Getting the rug out of Morocco was tricky enough. But getting it to America required some Tetrisstyle puzzle solving. You think getting bags checked is tedious? Try smuggling a rug sometime.The only feasible option was to somehow cram the rug in Mom’s rolling luggage bag, but there wasn’t enough room for her clothes and toiletries. I tend to pack light, so there was just enough room for her stuff in my bag. It took a few tries (and a sacrifice of two boxes of chocolates, sadly), but we got it to work. At the end of the week, we got our hidden treasure through customs in Madrid and checked in with the airline without any extra charges. We thought we were home free…until we got back to SFO and discovered that the rug had gone missing in transit. Because it just couldn’t be that easy. I think I was more livid than Mom at that point; I hadn’t hauled that thing all the way from Africa for it to simply disappear. It was eventually found and delivered the next day, and my mother finally got the rug she’d wanted.

…It’s currently sitting in storage, bundled in the same rope it came with. Four years later, and she still hasn’t touched it.

That used to annoy me, of course. But in the years since, I’ve come to appreciate that surreal, wonderful trip for the sake of experience. If it weren’t for Mom diving headlong into things, I don’t know if I’d ever set foot in Africa, let alone make such a bizarre adventure otherwise. I’m thankful for it; sometimes the greatest adventures are the ones you never expect.

A List Of Mementos: A Work In Progress

A List Of Mementos: A Work In Progress

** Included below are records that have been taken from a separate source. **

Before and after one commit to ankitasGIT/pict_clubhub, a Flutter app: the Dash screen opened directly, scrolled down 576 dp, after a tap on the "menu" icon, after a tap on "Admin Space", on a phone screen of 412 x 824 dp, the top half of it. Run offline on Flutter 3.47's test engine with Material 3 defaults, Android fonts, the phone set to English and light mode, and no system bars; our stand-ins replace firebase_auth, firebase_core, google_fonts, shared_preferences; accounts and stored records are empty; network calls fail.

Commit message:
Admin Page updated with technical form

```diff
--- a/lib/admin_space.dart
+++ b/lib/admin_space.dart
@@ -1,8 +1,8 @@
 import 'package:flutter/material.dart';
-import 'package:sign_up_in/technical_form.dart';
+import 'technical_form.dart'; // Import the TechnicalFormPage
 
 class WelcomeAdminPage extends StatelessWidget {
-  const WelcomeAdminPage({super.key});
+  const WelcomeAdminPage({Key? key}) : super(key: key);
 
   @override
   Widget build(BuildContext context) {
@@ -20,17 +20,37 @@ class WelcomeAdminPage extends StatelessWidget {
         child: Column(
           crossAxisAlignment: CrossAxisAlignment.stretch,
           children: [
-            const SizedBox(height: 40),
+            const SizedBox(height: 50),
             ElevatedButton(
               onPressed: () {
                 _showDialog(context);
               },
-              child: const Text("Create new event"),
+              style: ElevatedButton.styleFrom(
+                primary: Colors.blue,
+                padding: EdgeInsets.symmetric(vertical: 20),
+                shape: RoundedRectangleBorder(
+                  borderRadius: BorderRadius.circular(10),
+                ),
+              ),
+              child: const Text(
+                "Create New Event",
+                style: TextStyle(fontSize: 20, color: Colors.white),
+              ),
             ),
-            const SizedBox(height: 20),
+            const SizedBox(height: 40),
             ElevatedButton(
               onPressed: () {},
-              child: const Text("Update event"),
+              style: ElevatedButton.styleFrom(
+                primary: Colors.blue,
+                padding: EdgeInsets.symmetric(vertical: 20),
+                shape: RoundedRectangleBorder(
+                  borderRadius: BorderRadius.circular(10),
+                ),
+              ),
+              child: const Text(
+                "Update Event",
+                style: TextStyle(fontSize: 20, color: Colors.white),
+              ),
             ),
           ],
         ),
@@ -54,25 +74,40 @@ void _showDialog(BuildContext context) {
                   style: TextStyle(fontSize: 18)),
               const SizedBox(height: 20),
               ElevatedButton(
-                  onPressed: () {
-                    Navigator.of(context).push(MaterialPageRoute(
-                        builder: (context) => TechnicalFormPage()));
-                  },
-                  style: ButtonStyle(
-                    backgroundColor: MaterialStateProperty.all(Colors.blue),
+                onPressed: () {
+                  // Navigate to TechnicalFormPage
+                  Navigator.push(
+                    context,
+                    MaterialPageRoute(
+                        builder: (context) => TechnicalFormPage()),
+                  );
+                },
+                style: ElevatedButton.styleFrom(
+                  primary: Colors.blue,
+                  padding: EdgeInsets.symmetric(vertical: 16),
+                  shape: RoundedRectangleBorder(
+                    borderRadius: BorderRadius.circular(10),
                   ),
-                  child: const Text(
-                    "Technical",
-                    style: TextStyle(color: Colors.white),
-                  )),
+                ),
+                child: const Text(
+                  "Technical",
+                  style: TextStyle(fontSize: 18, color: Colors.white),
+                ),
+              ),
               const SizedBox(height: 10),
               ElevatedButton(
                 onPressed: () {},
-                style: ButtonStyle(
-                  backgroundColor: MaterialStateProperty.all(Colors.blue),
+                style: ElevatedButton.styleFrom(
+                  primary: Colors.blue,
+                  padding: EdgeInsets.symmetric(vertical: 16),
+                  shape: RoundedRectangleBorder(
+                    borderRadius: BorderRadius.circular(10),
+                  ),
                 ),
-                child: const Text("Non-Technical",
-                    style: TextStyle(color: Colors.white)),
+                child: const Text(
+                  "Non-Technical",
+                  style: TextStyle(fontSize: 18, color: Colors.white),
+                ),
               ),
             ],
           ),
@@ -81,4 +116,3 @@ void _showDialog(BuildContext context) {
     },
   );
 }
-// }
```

  • A finger painting of a clown, to remind me of where I began.
  • A bachelor’s degree, to remind me of what it means to overcome.
  • A chess set, to remind me why I love strategy.
  • A Galileo thermometer, to remind me of my inspiration.
  • A bottle of sparkling cider, to remind me to appreciate family while you can.
  • A glass sailboat, to remind me that the best memories are timeless.
  • A lanyard, to remind me that honesty and persuasion can work wonders.
  • An iPod that says Non sum qualis eram, to remind me to accept change.
  • A Necronomicon, to remind me why I love horror.
  • A copy of The Dictionary of Imaginary Places, to remind me to keep dreaming.
  • A puka shell necklace, to remind me of the spirit of Aloha.
  • A cave painting charm, to remind me to keep exploring.
  • An old walking stick, to remind me of the mountains I’ve climbed.
  • A stamp from 10,000 ft. up, to remind me that the climb is just as important as the view.
  • A miniature anchor, to remind me to keep taking chances.
  • A miniature gilded elephant, to remind me to seek opportunities.
  • A miniature Eiffel Tower, to remind me that some things are worth the wait.
  • A cable car ticket stub, to remind me some things aren’t.
  • A scorpion in plexiglass, to remind me of places to which I’ll never return.
  • A wooden Mayan charm on a string, to remind me what heat and time truly feel like.
  • A pewter Majora’s Mask, to remind me why video games are art after all.
  • A set of pins, to remind me to share my passion for literature.
  • A LEGO Hamlet, to remind me why I love being a geek.
  • A Hello Kitty Chun-Li, to remind me that I should accept all aspects of myself.
  • A pair of Buddhist prayer bead bracelets, to remind me to stay curious.